◆ ABOUT THIS TASK
Set down each of the records below exactly as it reads. No pictures go into the copy.

*** SOURCE INFORMATION Section Begins ***

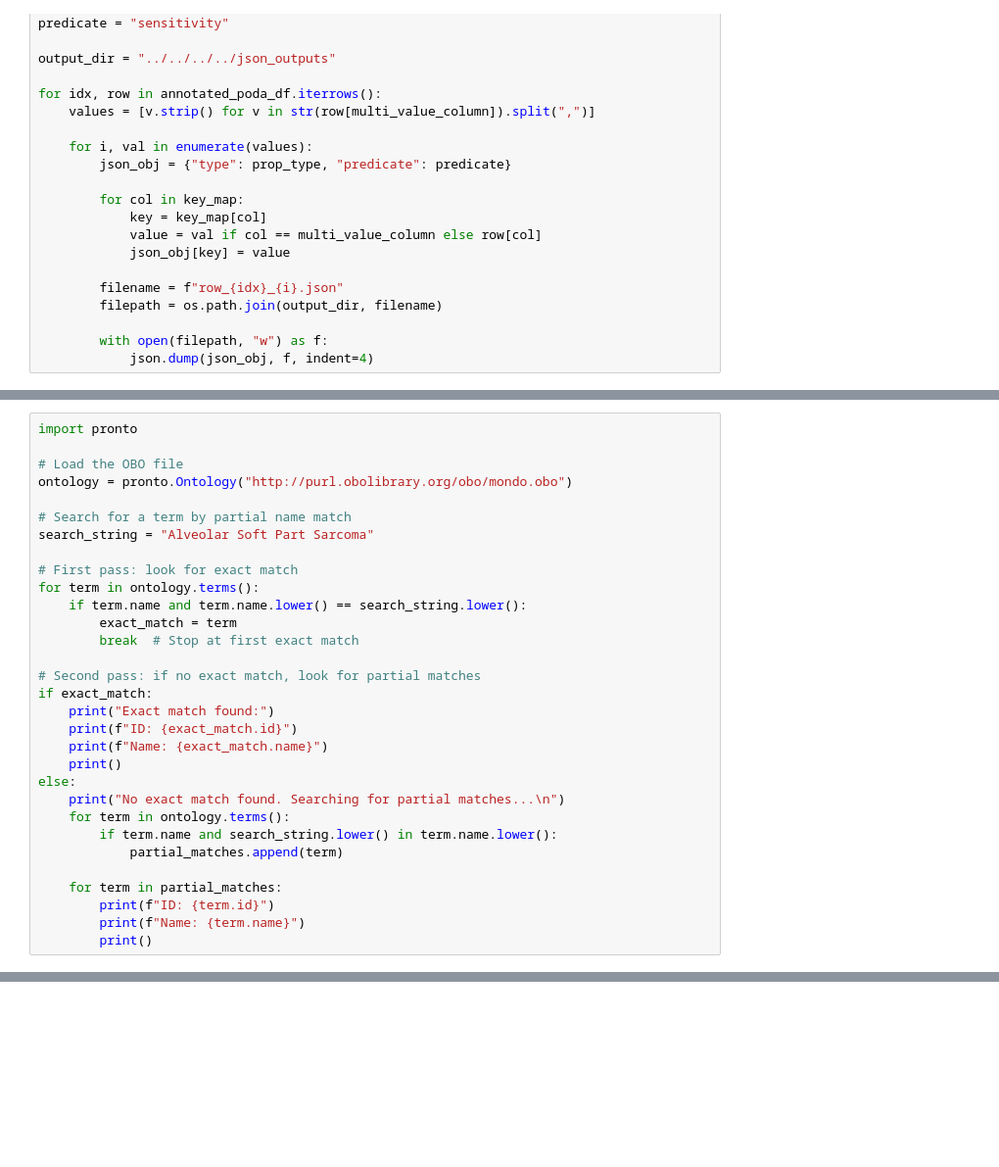
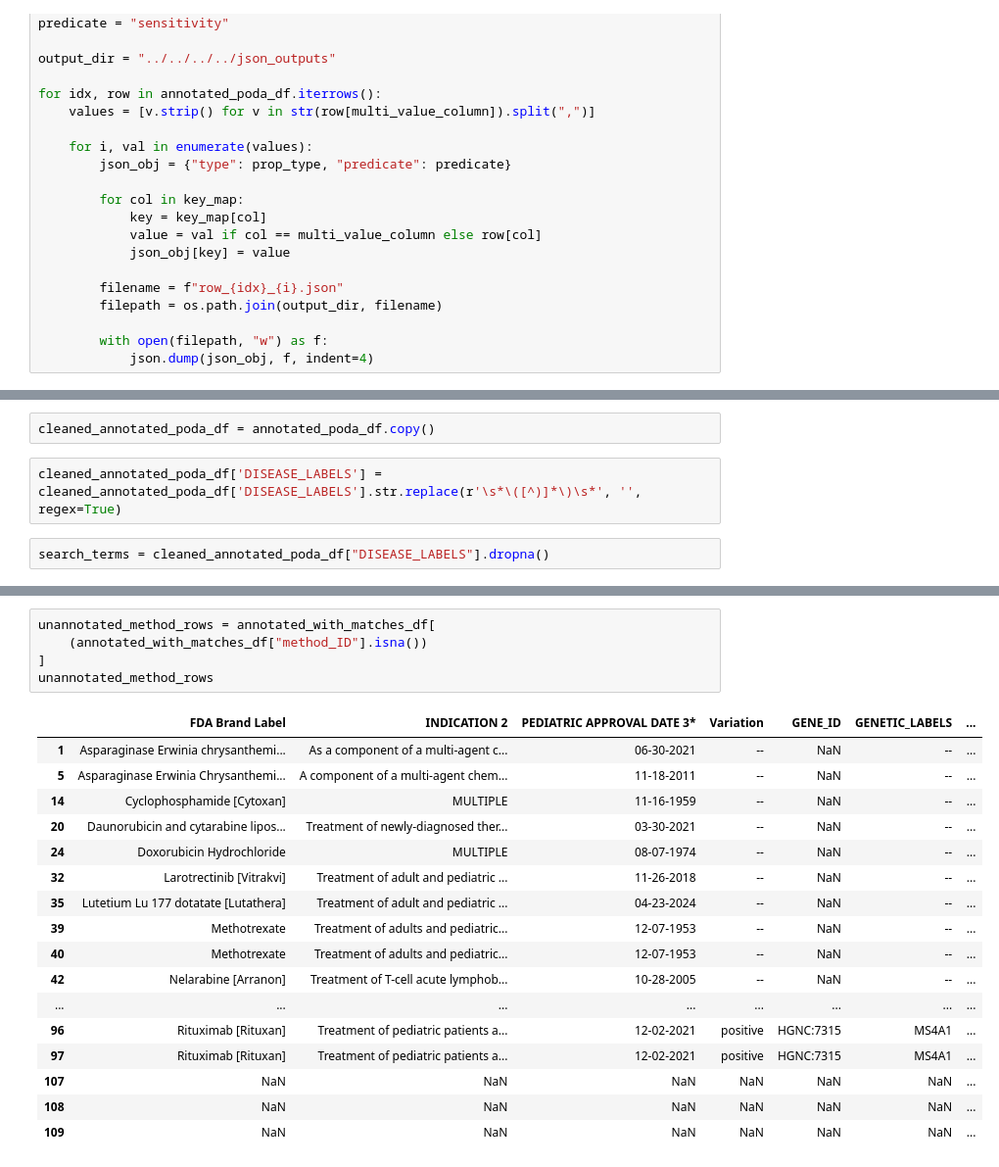
Before and after one commit to cancervariants/metakb, a Jupyter notebook: server/src/metakb/harvesters/poda_dev_sandbox.ipynb, the cells around one changed output, grey strips where cells are left out. Shown at 98% size. Drawn from its saved outputs; the diff is of its cells as text; blank space fills up the shorter version.

```diff
--- a/server/src/metakb/harvesters/poda_dev_sandbox.ipynb
+++ b/server/src/metakb/harvesters/poda_dev_sandbox.ipynb
@@ -104,31 +62,6 @@ else:
-# %%
-import pronto
-
-# Load the OBO file
-ontology = pronto.Ontology("http://purl.obolibrary.org/obo/mondo.obo")
-
-# Search for a term by partial name match
-search_string = "Alveolar Soft Part Sarcoma"
-
-# First pass: look for exact match
-for term in ontology.terms():
-    if term.name and term.name.lower() == search_string.lower():
-        exact_match = term
-        break  # Stop at first exact match
-
-# Second pass: if no exact match, look for partial matches
-if exact_match:
-    print("Exact match found:")
-    print(f"ID: {exact_match.id}")
-    print(f"Name: {exact_match.name}")
-    print()
-else:
-    print("No exact match found. Searching for partial matches...\n")
-    for term in ontology.terms():
-        if term.name and search_string.lower() in term.name.lower():
-            partial_matches.append(term)
-
-    for term in partial_matches:
-        print(f"ID: {term.id}")
-        print(f"Name: {term.name}")
-        print()
+# %%
+cleaned_annotated_poda_df = annotated_poda_df.copy()
+# %%
+cleaned_annotated_poda_df['DISEASE_LABELS'] = cleaned_annotated_poda_df['DISEASE_LABELS'].str.replace(r'\s*\([^)]*\)\s*', '', regex=True)
+# %%
+search_terms = cleaned_annotated_poda_df["DISEASE_LABELS"].dropna()
@@ -134,0 +173,23 @@ else:
+# %%
+unannotated_method_rows = annotated_with_matches_df[
+    (annotated_with_matches_df["method_ID"].isna())
+]
+unannotated_method_rows
+# %% [output]
+|  | FDA Brand Label | INDICATION 2 | PEDIATRIC APPROVAL DATE 3* | Variation | GENE_ID | GENETIC_LABELS | ... |
+| 1 | Asparaginase Erwinia chrysanthemi... | As a component of a multi-agent c... | 06-30-2021 | -- | NaN | -- | ... |
+| 5 | Asparaginase Erwinia Chrysanthemi... | A component of a multi-agent chem... | 11-18-2011 | -- | NaN | -- | ... |
+| 14 | Cyclophosphamide [Cytoxan] | MULTIPLE | 11-16-1959 | -- | NaN | -- | ... |
+| 20 | Daunorubicin and cytarabine lipos... | Treatment of newly-diagnosed ther... | 03-30-2021 | -- | NaN | -- | ... |
+| 24 | Doxorubicin Hydrochloride | MULTIPLE | 08-07-1974 | -- | NaN | -- | ... |
+| 32 | Larotrectinib [Vitrakvi] | Treatment of adult and pediatric ... | 11-26-2018 | -- | NaN | -- | ... |
+| 35 | Lutetium Lu 177 dotatate [Lutathera] | Treatment of adult and pediatric ... | 04-23-2024 | -- | NaN | -- | ... |
+| 39 | Methotrexate | Treatment of adults and pediatric... | 12-07-1953 | -- | NaN | -- | ... |
+| 40 | Methotrexate | Treatment of adults and pediatric... | 12-07-1953 | -- | NaN | -- | ... |
+| 42 | Nelarabine [Arranon] | Treatment of T-cell acute lymphob... | 10-28-2005 | -- | NaN | -- | ... |
+| ... | ... | ... | ... | ... | ... | ... | ... |
+| 96 | Rituximab [Rituxan] | Treatment of pediatric patients a... | 12-02-2021 | positive | HGNC:7315 | MS4A1 | ... |
+| 97 | Rituximab [Rituxan] | Treatment of pediatric patients a... | 12-02-2021 | positive | HGNC:7315 | MS4A1 | ... |
+| 107 | NaN | NaN | NaN | NaN | NaN | NaN | ... |
+| 108 | NaN | NaN | NaN | NaN | NaN | NaN | ... |
+| 109 | NaN | NaN | NaN | NaN | NaN | NaN | ... |
```
Also changed, not shown: parts of 14 cells of this notebook.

*** SOURCE INFORMATION Section Ends ***

◆ TASK OUTPUT
Before and after one commit to cancervariants/metakb, a Jupyter notebook: server/src/metakb/harvesters/poda_dev_sandbox.ipynb, the cells around one changed output, grey strips where cells are left out. Shown at 98% size. Drawn from its saved outputs; the diff is of its cells as text; blank space fills up the shorter version.

```diff
--- a/server/src/metakb/harvesters/poda_dev_sandbox.ipynb
+++ b/server/src/metakb/harvesters/poda_dev_sandbox.ipynb
@@ -104,31 +62,6 @@ else:
-# %%
-import pronto
-
-# Load the OBO file
-ontology = pronto.Ontology("http://purl.obolibrary.org/obo/mondo.obo")
-
-# Search for a term by partial name match
-search_string = "Alveolar Soft Part Sarcoma"
-
-# First pass: look for exact match
-for term in ontology.terms():
-    if term.name and term.name.lower() == search_string.lower():
-        exact_match = term
-        break  # Stop at first exact match
-
-# Second pass: if no exact match, look for partial matches
-if exact_match:
-    print("Exact match found:")
-    print(f"ID: {exact_match.id}")
-    print(f"Name: {exact_match.name}")
-    print()
-else:
-    print("No exact match found. Searching for partial matches...\n")
-    for term in ontology.terms():
-        if term.name and search_string.lower() in term.name.lower():
-            partial_matches.append(term)
-
-    for term in partial_matches:
-        print(f"ID: {term.id}")
-        print(f"Name: {term.name}")
-        print()
+# %%
+cleaned_annotated_poda_df = annotated_poda_df.copy()
+# %%
+cleaned_annotated_poda_df['DISEASE_LABELS'] = cleaned_annotated_poda_df['DISEASE_LABELS'].str.replace(r'\s*\([^)]*\)\s*', '', regex=True)
+# %%
+search_terms = cleaned_annotated_poda_df["DISEASE_LABELS"].dropna()
@@ -134,0 +173,23 @@ else:
+# %%
+unannotated_method_rows = annotated_with_matches_df[
+    (annotated_with_matches_df["method_ID"].isna())
+]
+unannotated_method_rows
+# %% [output]
+|  | FDA Brand Label | INDICATION 2 | PEDIATRIC APPROVAL DATE 3* | Variation | GENE_ID | GENETIC_LABELS | ... |
+| 1 | Asparaginase Erwinia chrysanthemi... | As a component of a multi-agent c... | 06-30-2021 | -- | NaN | -- | ... |
+| 5 | Asparaginase Erwinia Chrysanthemi... | A component of a multi-agent chem... | 11-18-2011 | -- | NaN | -- | ... |
+| 14 | Cyclophosphamide [Cytoxan] | MULTIPLE | 11-16-1959 | -- | NaN | -- | ... |
+| 20 | Daunorubicin and cytarabine lipos... | Treatment of newly-diagnosed ther... | 03-30-2021 | -- | NaN | -- | ... |
+| 24 | Doxorubicin Hydrochloride | MULTIPLE | 08-07-1974 | -- | NaN | -- | ... |
+| 32 | Larotrectinib [Vitrakvi] | Treatment of adult and pediatric ... | 11-26-2018 | -- | NaN | -- | ... |
+| 35 | Lutetium Lu 177 dotatate [Lutathera] | Treatment of adult and pediatric ... | 04-23-2024 | -- | NaN | -- | ... |
+| 39 | Methotrexate | Treatment of adults and pediatric... | 12-07-1953 | -- | NaN | -- | ... |
+| 40 | Methotrexate | Treatment of adults and pediatric... | 12-07-1953 | -- | NaN | -- | ... |
+| 42 | Nelarabine [Arranon] | Treatment of T-cell acute lymphob... | 10-28-2005 | -- | NaN | -- | ... |
+| ... | ... | ... | ... | ... | ... | ... | ... |
+| 96 | Rituximab [Rituxan] | Treatment of pediatric patients a... | 12-02-2021 | positive | HGNC:7315 | MS4A1 | ... |
+| 97 | Rituximab [Rituxan] | Treatment of pediatric patients a... | 12-02-2021 | positive | HGNC:7315 | MS4A1 | ... |
+| 107 | NaN | NaN | NaN | NaN | NaN | NaN | ... |
+| 108 | NaN | NaN | NaN | NaN | NaN | NaN | ... |
+| 109 | NaN | NaN | NaN | NaN | NaN | NaN | ... |
```
Also changed, not shown: parts of 14 cells of this notebook.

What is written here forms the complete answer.